×

Subscribe to our newsletter

Highlights From the Previous Week, Partnered Events and Haikus. View our Newsletter archive

Material Tendencies: Vincent Van Duysen

Aug 6, 2018

Known for his minimalist aesthetic, Belgian architect and designer Vincent van Duysen aims to create aesthetically pleasing atmospheres with a sort of warm sensuality. His work is characterised by an understated elegance, clean lines and essential forms.

Scroll right to read more ›
Text by Anita Hackethal

Architonic spoke with Vincent van Duysen about the philosophy behind his architecture, interiors and design projects, and about his passion for natural colours and materials.

Vincent van Duysen: I love to work with any kind of wood, from lighter to darker colours. For both my designs and architectural projects, I mainly use natural materials. I like the sensual perception of wood, stone, natural fibres, and so on. You can see, feel and even smell the material. I don’t believe in any kind of materials where technology dominates.

My architecture is in a way about the essence of space. I try to create balanced spaces that are bathed in natural light and then I add layers of, for the most part, natural colours and materials to create ambiences that are more contemplative, serene and calm. I think it is essential to give space to the objects that surround us. Open spaces in between help to calm your restless mind. We have very hectic lives and are living in a world that is dominated by technology, so for me it is important to slow down the process.

This article originally appeared on Architonic, where TLMag presents articles in French and English.

DCII Residence in Tielrode, Belgium, 2011. Photography by Koen Van Damme
Vincent van Duysen
Step sofa 05 for viccarbe, 2013
Vincent van Duysen
Neutra Easy chair for Tribu, 2008
Vincent van Duysen
TR Residence, Knokke, Belgium, 2015. Photography by Dirk Caremans
Vincent van Duysen
Brabo Lounge Family for Herman Miller, 2013
Back

Articles you also might like

Vincent Fournier

In this extensive conversation between Christian Larsen and photographer Vincent Fournier, we learn about the aesthetics and interests behind ‘Brasília, A Time Capsule’, a series which investigates the architecture, landscape, and people of Brasília (Brazil).

Collaborator of our sister gallery Spazio Nobile, Matthias Kohn, developed a project about home, nature, and hospitality. In essence, the concept is based on the idea of placing furniture, most often used in private interior settings, thus adapted for this type of use, and suggesting comfort, in exterior settings, where the impact of the piece on the respective surroundings is allowed to develop fully.
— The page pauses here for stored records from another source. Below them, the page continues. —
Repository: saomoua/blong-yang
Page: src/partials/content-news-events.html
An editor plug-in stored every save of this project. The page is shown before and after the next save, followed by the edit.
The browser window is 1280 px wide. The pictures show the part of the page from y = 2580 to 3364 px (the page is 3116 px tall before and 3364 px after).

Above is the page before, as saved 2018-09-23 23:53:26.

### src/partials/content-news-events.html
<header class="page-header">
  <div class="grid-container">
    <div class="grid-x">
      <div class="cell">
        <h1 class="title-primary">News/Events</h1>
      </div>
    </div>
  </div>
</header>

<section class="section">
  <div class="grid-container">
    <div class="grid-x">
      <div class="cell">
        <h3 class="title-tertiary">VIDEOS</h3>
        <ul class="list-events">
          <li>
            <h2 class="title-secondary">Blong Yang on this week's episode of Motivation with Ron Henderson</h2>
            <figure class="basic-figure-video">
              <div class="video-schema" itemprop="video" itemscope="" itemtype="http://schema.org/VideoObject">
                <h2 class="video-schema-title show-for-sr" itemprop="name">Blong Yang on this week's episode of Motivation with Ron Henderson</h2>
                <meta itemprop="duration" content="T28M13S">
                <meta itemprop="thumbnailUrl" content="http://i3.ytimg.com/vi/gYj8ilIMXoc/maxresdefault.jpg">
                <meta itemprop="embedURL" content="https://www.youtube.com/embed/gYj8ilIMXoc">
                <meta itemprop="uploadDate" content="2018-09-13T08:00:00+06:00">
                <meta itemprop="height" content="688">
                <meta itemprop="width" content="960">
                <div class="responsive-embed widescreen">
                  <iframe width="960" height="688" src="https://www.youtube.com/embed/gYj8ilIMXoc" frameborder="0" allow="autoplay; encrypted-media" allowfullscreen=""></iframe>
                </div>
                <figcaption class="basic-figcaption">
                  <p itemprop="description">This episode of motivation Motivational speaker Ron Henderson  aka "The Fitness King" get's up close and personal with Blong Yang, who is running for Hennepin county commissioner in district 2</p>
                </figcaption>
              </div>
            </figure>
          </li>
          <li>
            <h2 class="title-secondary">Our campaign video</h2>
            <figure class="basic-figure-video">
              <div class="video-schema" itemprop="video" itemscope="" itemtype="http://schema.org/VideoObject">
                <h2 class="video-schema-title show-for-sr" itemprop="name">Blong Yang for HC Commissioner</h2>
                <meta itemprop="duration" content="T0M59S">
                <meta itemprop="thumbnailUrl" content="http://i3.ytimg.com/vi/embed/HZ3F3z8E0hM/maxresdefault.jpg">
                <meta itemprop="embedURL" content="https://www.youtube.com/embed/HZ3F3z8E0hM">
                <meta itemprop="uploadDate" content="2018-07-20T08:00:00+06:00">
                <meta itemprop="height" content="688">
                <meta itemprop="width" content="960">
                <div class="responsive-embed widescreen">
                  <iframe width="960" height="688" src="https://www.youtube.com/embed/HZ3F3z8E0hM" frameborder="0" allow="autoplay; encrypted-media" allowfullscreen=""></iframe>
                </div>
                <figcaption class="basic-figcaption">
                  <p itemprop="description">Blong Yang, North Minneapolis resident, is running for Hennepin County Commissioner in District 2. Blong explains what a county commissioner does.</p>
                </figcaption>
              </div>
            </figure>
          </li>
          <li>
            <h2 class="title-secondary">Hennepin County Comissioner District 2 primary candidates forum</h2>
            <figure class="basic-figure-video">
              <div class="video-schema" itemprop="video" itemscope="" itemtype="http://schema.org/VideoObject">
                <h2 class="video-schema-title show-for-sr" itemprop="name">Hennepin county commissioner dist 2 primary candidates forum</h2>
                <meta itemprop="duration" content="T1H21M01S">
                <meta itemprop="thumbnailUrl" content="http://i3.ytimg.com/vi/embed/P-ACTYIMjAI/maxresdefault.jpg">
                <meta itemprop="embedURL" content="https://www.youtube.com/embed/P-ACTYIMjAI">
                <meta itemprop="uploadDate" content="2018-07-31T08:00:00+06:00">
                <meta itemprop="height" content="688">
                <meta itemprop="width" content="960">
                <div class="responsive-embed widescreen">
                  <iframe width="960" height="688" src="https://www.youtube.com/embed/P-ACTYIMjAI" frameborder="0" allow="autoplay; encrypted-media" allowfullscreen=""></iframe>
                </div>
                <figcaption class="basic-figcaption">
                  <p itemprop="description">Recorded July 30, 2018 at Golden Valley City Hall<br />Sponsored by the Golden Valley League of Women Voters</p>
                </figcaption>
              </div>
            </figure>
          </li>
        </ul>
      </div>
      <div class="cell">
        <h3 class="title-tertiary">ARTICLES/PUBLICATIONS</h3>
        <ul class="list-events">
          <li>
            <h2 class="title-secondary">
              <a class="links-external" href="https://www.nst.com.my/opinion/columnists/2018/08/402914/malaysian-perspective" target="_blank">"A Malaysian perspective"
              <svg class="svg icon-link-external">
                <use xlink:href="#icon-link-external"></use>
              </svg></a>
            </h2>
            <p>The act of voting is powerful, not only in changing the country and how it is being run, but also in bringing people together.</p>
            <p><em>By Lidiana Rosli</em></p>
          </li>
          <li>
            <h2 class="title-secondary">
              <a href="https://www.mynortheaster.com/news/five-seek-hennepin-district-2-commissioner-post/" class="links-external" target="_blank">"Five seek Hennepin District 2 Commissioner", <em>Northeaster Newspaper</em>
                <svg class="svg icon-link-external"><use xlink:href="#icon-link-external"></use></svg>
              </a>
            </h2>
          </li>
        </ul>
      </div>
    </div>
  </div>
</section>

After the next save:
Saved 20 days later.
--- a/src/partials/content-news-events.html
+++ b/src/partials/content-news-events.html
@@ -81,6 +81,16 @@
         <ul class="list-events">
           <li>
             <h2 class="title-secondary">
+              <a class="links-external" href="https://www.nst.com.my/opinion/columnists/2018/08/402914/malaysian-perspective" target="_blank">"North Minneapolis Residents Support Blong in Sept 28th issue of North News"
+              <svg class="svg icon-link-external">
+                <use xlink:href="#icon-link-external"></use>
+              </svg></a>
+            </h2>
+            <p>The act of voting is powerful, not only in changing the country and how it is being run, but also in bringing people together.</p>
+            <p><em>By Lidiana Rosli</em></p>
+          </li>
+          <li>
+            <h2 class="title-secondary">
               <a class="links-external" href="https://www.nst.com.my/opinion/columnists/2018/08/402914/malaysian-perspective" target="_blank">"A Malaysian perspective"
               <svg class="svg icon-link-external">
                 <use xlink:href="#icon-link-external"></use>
If her concept for building an island bridge out of salt in the middle of the Dead Sea becomes a reality, artist Sigalit Landau will have created a symbol for connection and hope in the Middle East